A wrongful death claim following a suicide is much more sensitive and difficult to prove than others, but in certain situations, the surviving family may file a lawsuit to hold the negligent party responsible. It is important to discuss your situation with an experienced lawyer because statutes of limitations can bar your wrongful death claim if you wait too long.
What is wrongful death?
“Wrongful death” is a legal term referring to a death resulting from someone else’s negligence or intentional act. A representative may be permitted to file a lawsuit on behalf of the surviving family members for their loss.
A successful lawsuit cannot bring a loved one back, but it can provide the financial resources to pay for medical and funeral bills, as well to replace the income that the loved one may have provided. It can also hold the responsible party accountable– and help prevent future tragedies to others.
When can someone be liable for suicide in California?
Those family members closest to the deceased may be able to file a claim against someone who:
- Owed the deceased person a special duty of care and was negligent in a way that caused the suicide; or
- Engaged in extreme behavior like taunting or ridicule that caused extreme emotional distress leading to suicide.
Certain types of relationships give rise to the type of duty that can lead to wrongful death liability. These include a patient with their therapist, doctor, or counselor, since these professionals may have a duty to evaluate the patient’s mental health. In the case of bullying or taunting, no such relationship is necessary. If you have questions about who may have played a role in a loved one’s suicide, discuss the situation with a wrongful death attorney.
What do you need to prove in a wrongful death case?
No matter how the death arose, a plaintiff needs to be able to prove that the defendant:
- Owed a duty to the deceased person;
- Breached that duty; and
- The breach caused the damages in a reasonably foreseeable way.
When the defendant is someone who had a special relationship with the deceased person, like a doctor or therapist, they have a duty to meet a minimum standard of care. If failing to meet that standard leads to their patient’s suicide, it may be grounds for a wrongful death suit.
Even outside a special relationship, people have a general duty not to cause harm to others. If someone willfully inflicts emotional harm, they too can potentially be liable for reasonably foreseeable consequences of their actions.

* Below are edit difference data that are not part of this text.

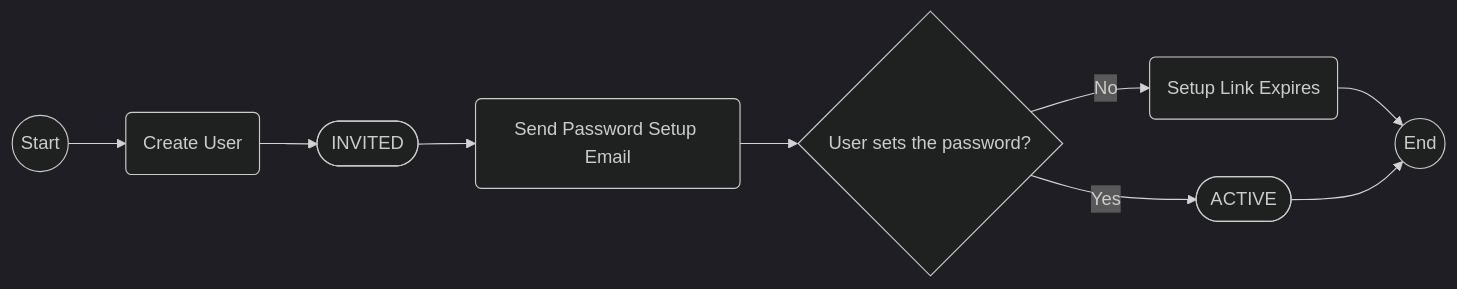
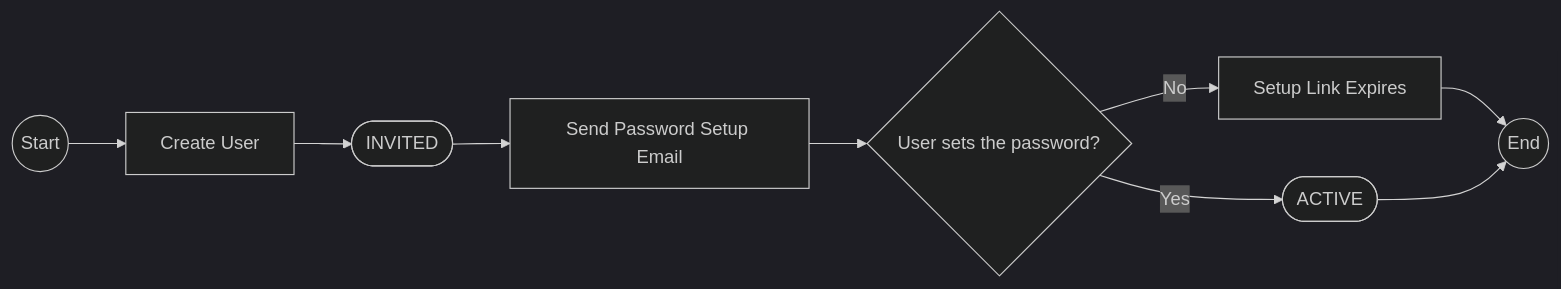
Before and after one commit to manos-grigorakis/logistics-platform: the diagram in docs/diagrams/user-process.md, drawn with Mermaid (dark theme).

Commit message:
docs: update user-process diagram

````diff
--- a/docs/diagrams/user-process.md
+++ b/docs/diagrams/user-process.md
@@ -3,13 +3,13 @@
 ```mermaid
 flowchart LR
-    START((Start)) --> CREATE_USER(Create User)
+    START((Start)) --> CREATE_USER[Create User]
     CREATE_USER --> INVITED([INVITED])
-    INVITED --> SEND_PASSWORD_SETUP_MAIL(Send Password Setup Email)
+    INVITED --> SEND_PASSWORD_SETUP_MAIL[Send Password Setup Email]
 
     SEND_PASSWORD_SETUP_MAIL --> USER_SETS_PASSWORD{User sets the password?}
-    USER_SETS_PASSWORD -- No --> LINK_EXPIRES(Setup Link Expires)
+    USER_SETS_PASSWORD -- No --> LINK_EXPIRES[Setup Link Expires]
     USER_SETS_PASSWORD -- Yes --> ACTIVE([ACTIVE])
 
     LINK_EXPIRES --> END((End))
     ACTIVE --> END
 ```
````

Special considerations in suicide cases
When a loved one dies by suicide, a lawsuit can raise very sensitive issues. First, in a negligence lawsuit, the harm must have been reasonably foreseeable. Suicides are often sudden and unexpected, making this a difficult element to prove. In the process, sensitive personal matters may end up being made public in court.
When the defendant is a doctor, therapist, or another professional bound by rules of confidentiality, the decedent’s right to privacy continues after death. It is also necessary to prove that the likelihood of harm outweighed the patient’s right to confidentiality, or the professional would have committed an ethical violation by disclosing relevant conversations. Expert witnesses will be required to prove a breach of professional duty.

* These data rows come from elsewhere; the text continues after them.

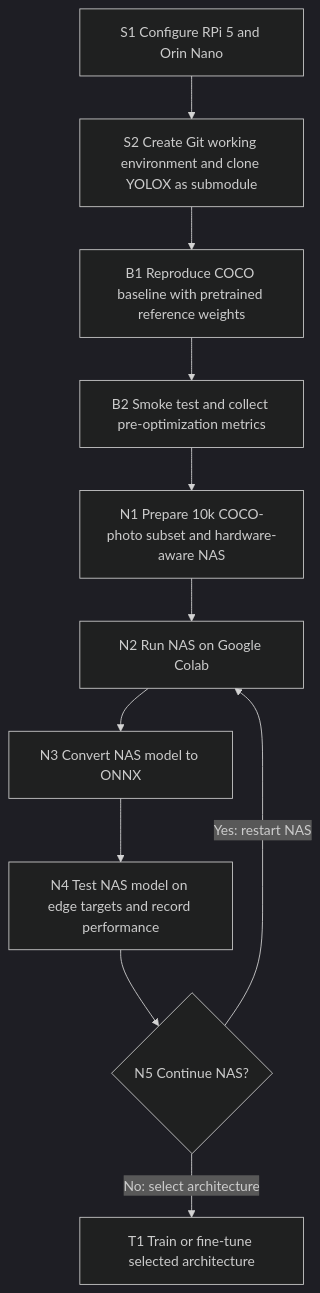
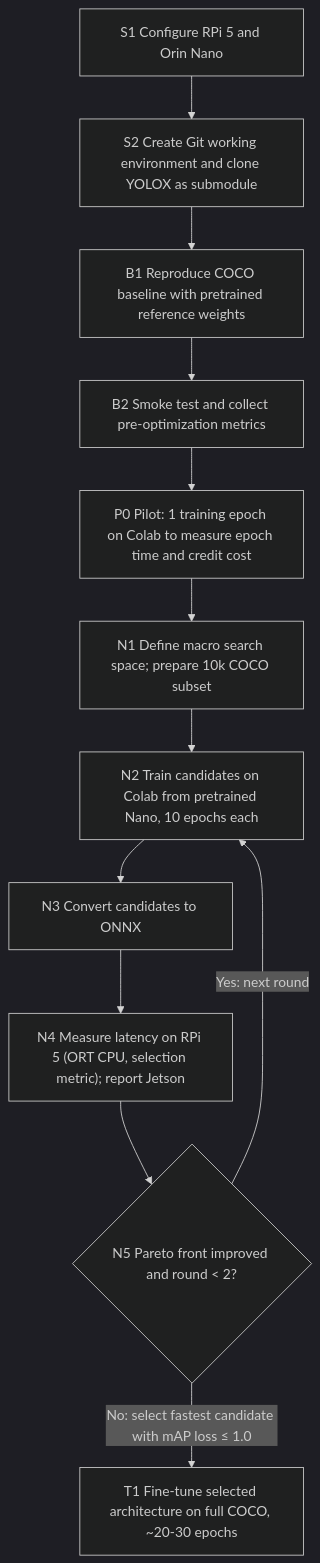
The first of 3 diagrams in project_information/Thesis_Edge_Object_Detection_Workflow.md (Bey3fendi/edge-ai-object-detection), drawn with Mermaid (dark theme) before and after one commit. The commit also changed other lines of this file and 4 other files, not shown here.

````diff
--- a/project_information/Thesis_Edge_Object_Detection_Workflow.md
+++ b/project_information/Thesis_Edge_Object_Detection_Workflow.md
@@ -28,13 +41,14 @@
 ```mermaid
 flowchart TD
     S1["S1 Configure RPi 5 and Orin Nano"] --> S2["S2 Create Git working environment and clone YOLOX as submodule"]
     S2 --> B1["B1 Reproduce COCO baseline with pretrained reference weights"]
     B1 --> B2["B2 Smoke test and collect pre-optimization metrics"]
-    B2 --> N1["N1 Prepare 10k COCO-photo subset and hardware-aware NAS"]
-    N1 --> N2["N2 Run NAS on Google Colab"]
-    N2 --> N3["N3 Convert NAS model to ONNX"]
-    N3 --> N4["N4 Test NAS model on edge targets and record performance"]
-    N4 --> N5{"N5 Continue NAS?"}
-    N5 -->|Yes: restart NAS| N2
-    N5 -->|No: select architecture| T1["T1 Train or fine-tune selected architecture"]
+    B2 --> P0["P0 Pilot: 1 training epoch on Colab to measure epoch time and credit cost"]
+    P0 --> N1["N1 Define macro search space; prepare 10k COCO subset"]
+    N1 --> N2["N2 Train candidates on Colab from pretrained Nano, 10 epochs each"]
+    N2 --> N3["N3 Convert candidates to ONNX"]
+    N3 --> N4["N4 Measure latency on RPi 5 (ORT CPU, selection metric); report Jetson"]
+    N4 --> N5{"N5 Pareto front improved and round < 2?"}
+    N5 -->|Yes: next round| N2
+    N5 -->|No: select fastest candidate with mAP loss ≤ 1.0| T1["T1 Fine-tune selected architecture on full COCO, ~20-30 epochs"]
 ```
````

Discuss your case with an experienced attorney
Life after the sudden loss of a loved one can be complicated and confusing. If you believe someone’s wrongful actions caused your family member’s suicide, consider speaking with a Los Angeles wrongful death attorney. The Salamati Law Firm offers aggressive yet compassionate representation to those left behind after a wrongful death. Call today to schedule a free consultation.